_Input data_:
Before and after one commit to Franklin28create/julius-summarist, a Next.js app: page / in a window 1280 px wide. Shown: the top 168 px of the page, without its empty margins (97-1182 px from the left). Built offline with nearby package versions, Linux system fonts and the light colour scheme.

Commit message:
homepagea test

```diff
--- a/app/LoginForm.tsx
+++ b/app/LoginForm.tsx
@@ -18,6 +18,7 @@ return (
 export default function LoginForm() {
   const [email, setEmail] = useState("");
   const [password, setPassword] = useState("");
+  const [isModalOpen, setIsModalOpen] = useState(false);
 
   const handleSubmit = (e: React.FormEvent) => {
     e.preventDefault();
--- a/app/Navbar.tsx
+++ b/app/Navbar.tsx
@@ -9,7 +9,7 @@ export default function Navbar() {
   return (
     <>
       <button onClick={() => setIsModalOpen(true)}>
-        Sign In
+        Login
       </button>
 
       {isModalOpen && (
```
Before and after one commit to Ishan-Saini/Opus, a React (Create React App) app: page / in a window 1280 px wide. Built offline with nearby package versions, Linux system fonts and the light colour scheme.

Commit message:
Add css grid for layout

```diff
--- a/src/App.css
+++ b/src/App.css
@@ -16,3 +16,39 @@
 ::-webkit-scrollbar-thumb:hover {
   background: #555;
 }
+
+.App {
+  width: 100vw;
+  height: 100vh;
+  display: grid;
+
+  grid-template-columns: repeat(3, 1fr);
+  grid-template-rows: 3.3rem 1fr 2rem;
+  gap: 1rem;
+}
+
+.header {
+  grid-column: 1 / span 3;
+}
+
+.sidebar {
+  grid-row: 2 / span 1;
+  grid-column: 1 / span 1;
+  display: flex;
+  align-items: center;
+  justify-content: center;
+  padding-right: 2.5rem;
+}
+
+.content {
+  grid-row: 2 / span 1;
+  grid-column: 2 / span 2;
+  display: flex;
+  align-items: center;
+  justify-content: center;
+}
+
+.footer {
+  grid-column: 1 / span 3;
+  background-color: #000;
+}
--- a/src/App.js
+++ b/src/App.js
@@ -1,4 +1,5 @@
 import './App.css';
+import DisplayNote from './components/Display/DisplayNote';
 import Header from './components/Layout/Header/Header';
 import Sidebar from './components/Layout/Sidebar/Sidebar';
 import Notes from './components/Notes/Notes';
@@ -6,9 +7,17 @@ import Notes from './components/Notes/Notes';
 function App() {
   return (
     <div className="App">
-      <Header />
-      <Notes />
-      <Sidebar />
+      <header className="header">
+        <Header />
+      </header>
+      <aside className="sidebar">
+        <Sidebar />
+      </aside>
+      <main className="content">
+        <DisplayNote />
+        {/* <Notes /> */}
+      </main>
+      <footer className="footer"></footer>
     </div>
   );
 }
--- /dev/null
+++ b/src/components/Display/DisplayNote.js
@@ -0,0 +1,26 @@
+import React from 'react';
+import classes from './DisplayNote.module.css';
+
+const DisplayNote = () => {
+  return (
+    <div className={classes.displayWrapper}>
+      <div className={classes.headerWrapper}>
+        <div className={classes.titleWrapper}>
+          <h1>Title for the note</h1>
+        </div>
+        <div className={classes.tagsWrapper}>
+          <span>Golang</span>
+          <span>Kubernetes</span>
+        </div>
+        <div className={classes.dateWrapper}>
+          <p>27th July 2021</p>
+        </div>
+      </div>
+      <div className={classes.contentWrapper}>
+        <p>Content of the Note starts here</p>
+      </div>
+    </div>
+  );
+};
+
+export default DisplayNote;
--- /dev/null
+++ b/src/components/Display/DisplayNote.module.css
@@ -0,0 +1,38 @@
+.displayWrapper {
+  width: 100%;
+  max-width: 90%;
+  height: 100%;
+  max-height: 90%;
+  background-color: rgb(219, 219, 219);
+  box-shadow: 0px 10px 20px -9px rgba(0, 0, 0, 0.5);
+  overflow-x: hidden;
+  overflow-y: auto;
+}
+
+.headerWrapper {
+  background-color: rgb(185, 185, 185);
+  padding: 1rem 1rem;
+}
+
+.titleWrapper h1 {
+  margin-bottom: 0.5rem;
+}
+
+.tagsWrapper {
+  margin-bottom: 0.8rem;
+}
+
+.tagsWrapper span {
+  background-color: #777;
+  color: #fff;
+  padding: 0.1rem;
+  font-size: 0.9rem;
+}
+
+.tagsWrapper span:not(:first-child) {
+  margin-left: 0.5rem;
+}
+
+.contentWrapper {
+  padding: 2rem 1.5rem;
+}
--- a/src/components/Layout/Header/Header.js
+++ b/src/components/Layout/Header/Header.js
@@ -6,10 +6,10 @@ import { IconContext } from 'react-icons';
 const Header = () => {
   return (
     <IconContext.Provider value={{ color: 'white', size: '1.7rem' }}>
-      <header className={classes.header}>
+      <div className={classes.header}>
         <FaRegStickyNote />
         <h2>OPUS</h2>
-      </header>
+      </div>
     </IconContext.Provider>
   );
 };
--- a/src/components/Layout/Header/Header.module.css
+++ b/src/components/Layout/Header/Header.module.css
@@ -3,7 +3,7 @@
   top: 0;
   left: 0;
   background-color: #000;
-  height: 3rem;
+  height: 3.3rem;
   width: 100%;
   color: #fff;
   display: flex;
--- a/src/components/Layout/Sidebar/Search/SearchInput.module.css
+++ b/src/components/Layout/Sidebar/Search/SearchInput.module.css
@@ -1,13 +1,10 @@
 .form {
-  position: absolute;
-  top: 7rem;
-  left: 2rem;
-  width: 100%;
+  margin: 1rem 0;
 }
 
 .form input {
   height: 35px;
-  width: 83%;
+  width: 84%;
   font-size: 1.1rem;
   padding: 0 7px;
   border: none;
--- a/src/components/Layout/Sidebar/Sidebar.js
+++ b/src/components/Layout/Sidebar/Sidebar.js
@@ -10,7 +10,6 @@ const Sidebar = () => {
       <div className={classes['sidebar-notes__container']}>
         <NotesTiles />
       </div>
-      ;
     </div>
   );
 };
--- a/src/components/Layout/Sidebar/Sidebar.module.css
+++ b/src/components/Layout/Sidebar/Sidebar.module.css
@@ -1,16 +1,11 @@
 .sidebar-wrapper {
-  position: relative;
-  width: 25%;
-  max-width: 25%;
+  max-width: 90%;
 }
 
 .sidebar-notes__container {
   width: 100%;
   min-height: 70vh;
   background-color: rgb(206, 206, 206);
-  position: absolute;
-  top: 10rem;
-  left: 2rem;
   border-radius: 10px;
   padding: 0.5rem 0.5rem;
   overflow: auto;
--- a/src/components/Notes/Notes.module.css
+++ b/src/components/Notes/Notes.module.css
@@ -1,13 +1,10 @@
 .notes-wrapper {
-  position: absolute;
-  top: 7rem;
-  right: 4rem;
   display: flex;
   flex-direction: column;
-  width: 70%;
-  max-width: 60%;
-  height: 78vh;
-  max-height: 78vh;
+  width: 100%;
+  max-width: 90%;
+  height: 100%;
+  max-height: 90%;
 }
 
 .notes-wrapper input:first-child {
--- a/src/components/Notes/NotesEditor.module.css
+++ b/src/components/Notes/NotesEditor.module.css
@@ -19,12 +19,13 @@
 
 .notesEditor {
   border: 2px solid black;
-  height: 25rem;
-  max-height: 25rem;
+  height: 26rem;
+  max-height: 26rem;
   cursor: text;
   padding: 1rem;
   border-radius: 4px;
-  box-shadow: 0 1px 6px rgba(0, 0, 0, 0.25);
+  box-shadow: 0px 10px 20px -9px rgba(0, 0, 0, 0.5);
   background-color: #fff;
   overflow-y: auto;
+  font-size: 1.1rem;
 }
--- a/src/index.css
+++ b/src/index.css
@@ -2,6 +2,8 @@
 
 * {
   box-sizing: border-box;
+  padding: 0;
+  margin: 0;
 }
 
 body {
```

_Your task_: Would you repeat all of the entries exactly?

_Solution to the problem_:
Before and after one commit to Franklin28create/julius-summarist, a Next.js app: page / in a window 1280 px wide. Shown: the top 168 px of the page, without its empty margins (97-1182 px from the left). Built offline with nearby package versions, Linux system fonts and the light colour scheme.

Commit message:
homepagea test

```diff
--- a/app/LoginForm.tsx
+++ b/app/LoginForm.tsx
@@ -18,6 +18,7 @@ return (
 export default function LoginForm() {
   const [email, setEmail] = useState("");
   const [password, setPassword] = useState("");
+  const [isModalOpen, setIsModalOpen] = useState(false);
 
   const handleSubmit = (e: React.FormEvent) => {
     e.preventDefault();
--- a/app/Navbar.tsx
+++ b/app/Navbar.tsx
@@ -9,7 +9,7 @@ export default function Navbar() {
   return (
     <>
       <button onClick={() => setIsModalOpen(true)}>
-        Sign In
+        Login
       </button>
 
       {isModalOpen && (
```
Before and after one commit to Ishan-Saini/Opus, a React (Create React App) app: page / in a window 1280 px wide. Built offline with nearby package versions, Linux system fonts and the light colour scheme.

Commit message:
Add css grid for layout

```diff
--- a/src/App.css
+++ b/src/App.css
@@ -16,3 +16,39 @@
 ::-webkit-scrollbar-thumb:hover {
   background: #555;
 }
+
+.App {
+  width: 100vw;
+  height: 100vh;
+  display: grid;
+
+  grid-template-columns: repeat(3, 1fr);
+  grid-template-rows: 3.3rem 1fr 2rem;
+  gap: 1rem;
+}
+
+.header {
+  grid-column: 1 / span 3;
+}
+
+.sidebar {
+  grid-row: 2 / span 1;
+  grid-column: 1 / span 1;
+  display: flex;
+  align-items: center;
+  justify-content: center;
+  padding-right: 2.5rem;
+}
+
+.content {
+  grid-row: 2 / span 1;
+  grid-column: 2 / span 2;
+  display: flex;
+  align-items: center;
+  justify-content: center;
+}
+
+.footer {
+  grid-column: 1 / span 3;
+  background-color: #000;
+}
--- a/src/App.js
+++ b/src/App.js
@@ -1,4 +1,5 @@
 import './App.css';
+import DisplayNote from './components/Display/DisplayNote';
 import Header from './components/Layout/Header/Header';
 import Sidebar from './components/Layout/Sidebar/Sidebar';
 import Notes from './components/Notes/Notes';
@@ -6,9 +7,17 @@ import Notes from './components/Notes/Notes';
 function App() {
   return (
     <div className="App">
-      <Header />
-      <Notes />
-      <Sidebar />
+      <header className="header">
+        <Header />
+      </header>
+      <aside className="sidebar">
+        <Sidebar />
+      </aside>
+      <main className="content">
+        <DisplayNote />
+        {/* <Notes /> */}
+      </main>
+      <footer className="footer"></footer>
     </div>
   );
 }
--- /dev/null
+++ b/src/components/Display/DisplayNote.js
@@ -0,0 +1,26 @@
+import React from 'react';
+import classes from './DisplayNote.module.css';
+
+const DisplayNote = () => {
+  return (
+    <div className={classes.displayWrapper}>
+      <div className={classes.headerWrapper}>
+        <div className={classes.titleWrapper}>
+          <h1>Title for the note</h1>
+        </div>
+        <div className={classes.tagsWrapper}>
+          <span>Golang</span>
+          <span>Kubernetes</span>
+        </div>
+        <div className={classes.dateWrapper}>
+          <p>27th July 2021</p>
+        </div>
+      </div>
+      <div className={classes.contentWrapper}>
+        <p>Content of the Note starts here</p>
+      </div>
+    </div>
+  );
+};
+
+export default DisplayNote;
--- /dev/null
+++ b/src/components/Display/DisplayNote.module.css
@@ -0,0 +1,38 @@
+.displayWrapper {
+  width: 100%;
+  max-width: 90%;
+  height: 100%;
+  max-height: 90%;
+  background-color: rgb(219, 219, 219);
+  box-shadow: 0px 10px 20px -9px rgba(0, 0, 0, 0.5);
+  overflow-x: hidden;
+  overflow-y: auto;
+}
+
+.headerWrapper {
+  background-color: rgb(185, 185, 185);
+  padding: 1rem 1rem;
+}
+
+.titleWrapper h1 {
+  margin-bottom: 0.5rem;
+}
+
+.tagsWrapper {
+  margin-bottom: 0.8rem;
+}
+
+.tagsWrapper span {
+  background-color: #777;
+  color: #fff;
+  padding: 0.1rem;
+  font-size: 0.9rem;
+}
+
+.tagsWrapper span:not(:first-child) {
+  margin-left: 0.5rem;
+}
+
+.contentWrapper {
+  padding: 2rem 1.5rem;
+}
--- a/src/components/Layout/Header/Header.js
+++ b/src/components/Layout/Header/Header.js
@@ -6,10 +6,10 @@ import { IconContext } from 'react-icons';
 const Header = () => {
   return (
     <IconContext.Provider value={{ color: 'white', size: '1.7rem' }}>
-      <header className={classes.header}>
+      <div className={classes.header}>
         <FaRegStickyNote />
         <h2>OPUS</h2>
-      </header>
+      </div>
     </IconContext.Provider>
   );
 };
--- a/src/components/Layout/Header/Header.module.css
+++ b/src/components/Layout/Header/Header.module.css
@@ -3,7 +3,7 @@
   top: 0;
   left: 0;
   background-color: #000;
-  height: 3rem;
+  height: 3.3rem;
   width: 100%;
   color: #fff;
   display: flex;
--- a/src/components/Layout/Sidebar/Search/SearchInput.module.css
+++ b/src/components/Layout/Sidebar/Search/SearchInput.module.css
@@ -1,13 +1,10 @@
 .form {
-  position: absolute;
-  top: 7rem;
-  left: 2rem;
-  width: 100%;
+  margin: 1rem 0;
 }
 
 .form input {
   height: 35px;
-  width: 83%;
+  width: 84%;
   font-size: 1.1rem;
   padding: 0 7px;
   border: none;
--- a/src/components/Layout/Sidebar/Sidebar.js
+++ b/src/components/Layout/Sidebar/Sidebar.js
@@ -10,7 +10,6 @@ const Sidebar = () => {
       <div className={classes['sidebar-notes__container']}>
         <NotesTiles />
       </div>
-      ;
     </div>
   );
 };
--- a/src/components/Layout/Sidebar/Sidebar.module.css
+++ b/src/components/Layout/Sidebar/Sidebar.module.css
@@ -1,16 +1,11 @@
 .sidebar-wrapper {
-  position: relative;
-  width: 25%;
-  max-width: 25%;
+  max-width: 90%;
 }
 
 .sidebar-notes__container {
   width: 100%;
   min-height: 70vh;
   background-color: rgb(206, 206, 206);
-  position: absolute;
-  top: 10rem;
-  left: 2rem;
   border-radius: 10px;
   padding: 0.5rem 0.5rem;
   overflow: auto;
--- a/src/components/Notes/Notes.module.css
+++ b/src/components/Notes/Notes.module.css
@@ -1,13 +1,10 @@
 .notes-wrapper {
-  position: absolute;
-  top: 7rem;
-  right: 4rem;
   display: flex;
   flex-direction: column;
-  width: 70%;
-  max-width: 60%;
-  height: 78vh;
-  max-height: 78vh;
+  width: 100%;
+  max-width: 90%;
+  height: 100%;
+  max-height: 90%;
 }
 
 .notes-wrapper input:first-child {
--- a/src/components/Notes/NotesEditor.module.css
+++ b/src/components/Notes/NotesEditor.module.css
@@ -19,12 +19,13 @@
 
 .notesEditor {
   border: 2px solid black;
-  height: 25rem;
-  max-height: 25rem;
+  height: 26rem;
+  max-height: 26rem;
   cursor: text;
   padding: 1rem;
   border-radius: 4px;
-  box-shadow: 0 1px 6px rgba(0, 0, 0, 0.25);
+  box-shadow: 0px 10px 20px -9px rgba(0, 0, 0, 0.5);
   background-color: #fff;
   overflow-y: auto;
+  font-size: 1.1rem;
 }
--- a/src/index.css
+++ b/src/index.css
@@ -2,6 +2,8 @@
 
 * {
   box-sizing: border-box;
+  padding: 0;
+  margin: 0;
 }
 
 body {
```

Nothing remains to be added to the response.